employee upset after failed drug test

For the first time since 2003, workplace drug tests took a jump. This is according to Quest Diagnostics, a company performing workplace drug tests across the country. In all, more than eight million workplace drug tests contributed to the most recent Quest Diagnostics database.

Their results showed that in 2012, the rate of positive tests was 3.5% of all workplace tests. In 2013, that rate rose to 3.7%. That constituted a 6.7% increase.

While that may not seem to be an extraordinary increase, consider this: In Colorado, the first year that recreational use of marijuana was legalized, the rate increased 20%.

And in Washington State, which also legalized the recreational use of marijuana, the rate increased 23%.

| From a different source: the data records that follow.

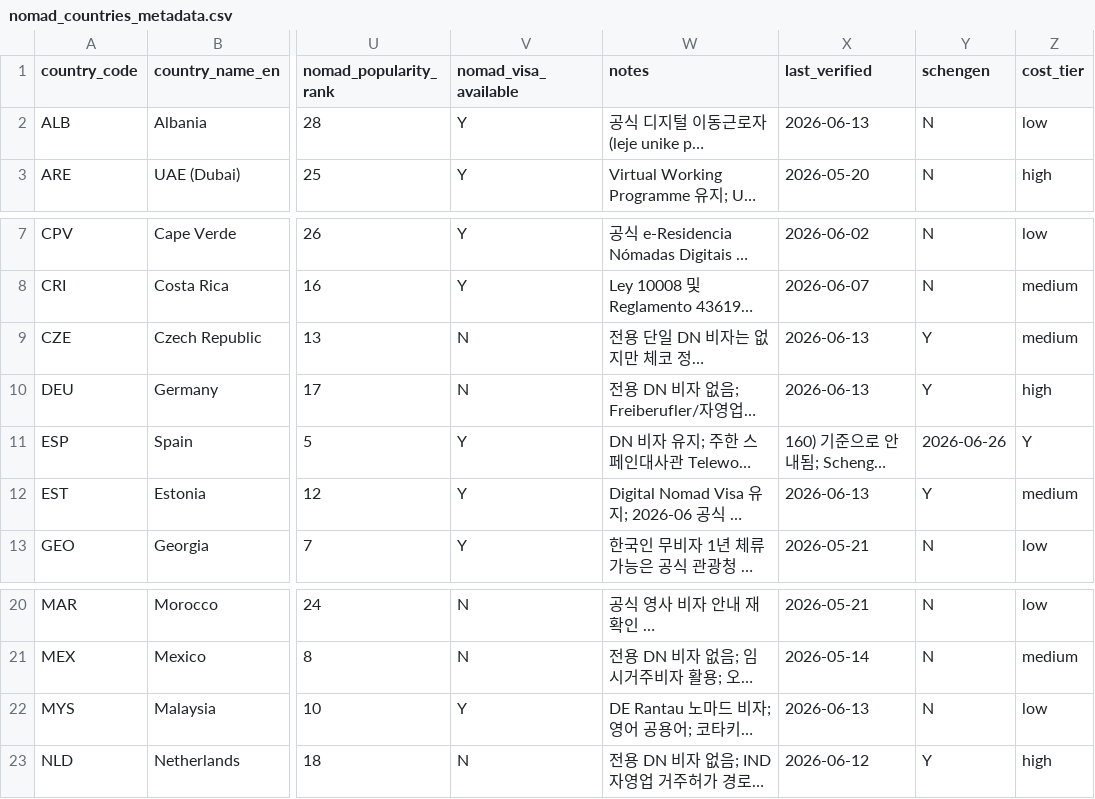
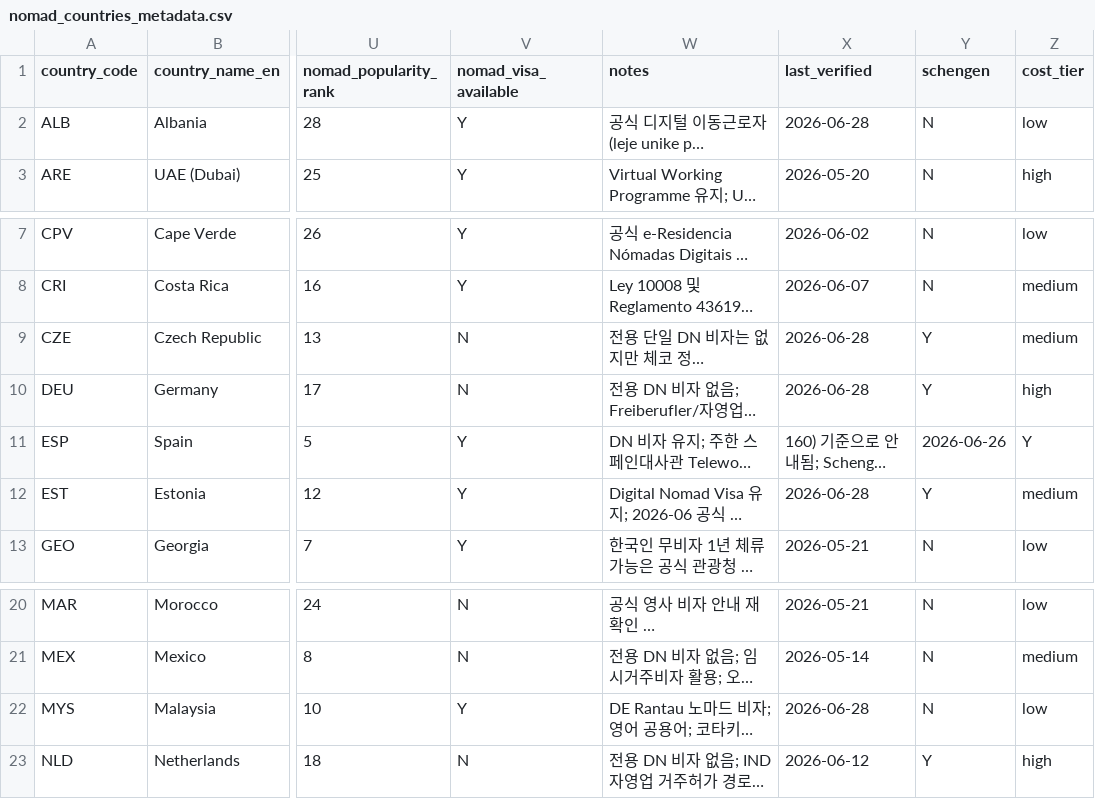
Before and after one commit to wingcraft-co/nnai, a CSV file: data/rawdata/nomad_countries_metadata.csv, drawn as a sheet; only a part is shown, gaps mark what is left out; long unchanged cells end in …; the diff names each change by its address in the sheet, - before the commit and + after, or states it on an @@ line.

Commit message:
chore: refresh nomaddb visa verification data

```diff
--- a/data/rawdata/nomad_countries_metadata.csv
+++ b/data/rawdata/nomad_countries_metadata.csv
-X2 (last_verified): 2026-06-13
+X2 (last_verified): 2026-06-28
-X9:X10 (last_verified): 2026-06-13
+X9:X10 (last_verified): 2026-06-28
-X12 (last_verified): 2026-06-13
+X12 (last_verified): 2026-06-28
-X22 (last_verified): 2026-06-13
+X22 (last_verified): 2026-06-28
```
Also changed, not shown: data/rawdata/nomad_visa_relations.csv, 2 other files.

Some companies choose to hire drug-free employees and others must hire drug-free employees due to security issues, government contracts or highly sensitive job duties.

Complicating matters is the fact that THC, the intoxicating ingredient in marijuana, can stay in the body in measurable amounts far longer than other drugs. A person can test positive for marijuana for days after using the drug on the weekend, making it difficult to pass an employment drug test.

As pointed out in an April 2014 article in USA Today, federal laws still prohibit marijuana use and much of employment rights law is federal. Lawsuits are springing up from employees who have been fired due to their drug use.

As more states legalize medical use of marijuana and should more states approve the recreational use of this drug, then we run the risk of having an increasing number of people affected by marijuana on the job. It’s understandable that employees would be concerned. In some jobs, the effects of the drug may not be critical but in others—construction, healthcare or transportation, for example—marijuana use may make the difference between safety and injury. The National Highway Transportation Safety Administration lists the changes that marijuana use makes in a person, including:

  • Memory problems
  • Difficulty thinking clearly and solving problems
  • Problems focusing
  • Difficulty shifting attention as demanded by changes in the environment
  • Registering important changes
  • Impairment of eye-hand coordination

These changes have the potential to make accuracy difficult on jobs that require delicate actions or fast perceptions.

Modifications in laws and experience will set precedents for both businesses and employees until new practices are in place.

In the meantime, Narconon centers across the country will continue helping any addicted person recover their sobriety. In many centers, staff and volunteers visit schools and youth clubs in their areas to provide drug prevention classes to keep teens and young adults drug-free.



Sue Birkenshaw

Sue has worked in the addiction field with the Narconon network for three decades. She has developed and administered drug prevention programs worldwide and worked with numerous drug rehabilitation centers over the years. Sue is also a fine artist and painter, who enjoys traveling the world which continues to provide unlimited inspiration for her work. You can follow Sue on Twitter, or connect with her on LinkedIn.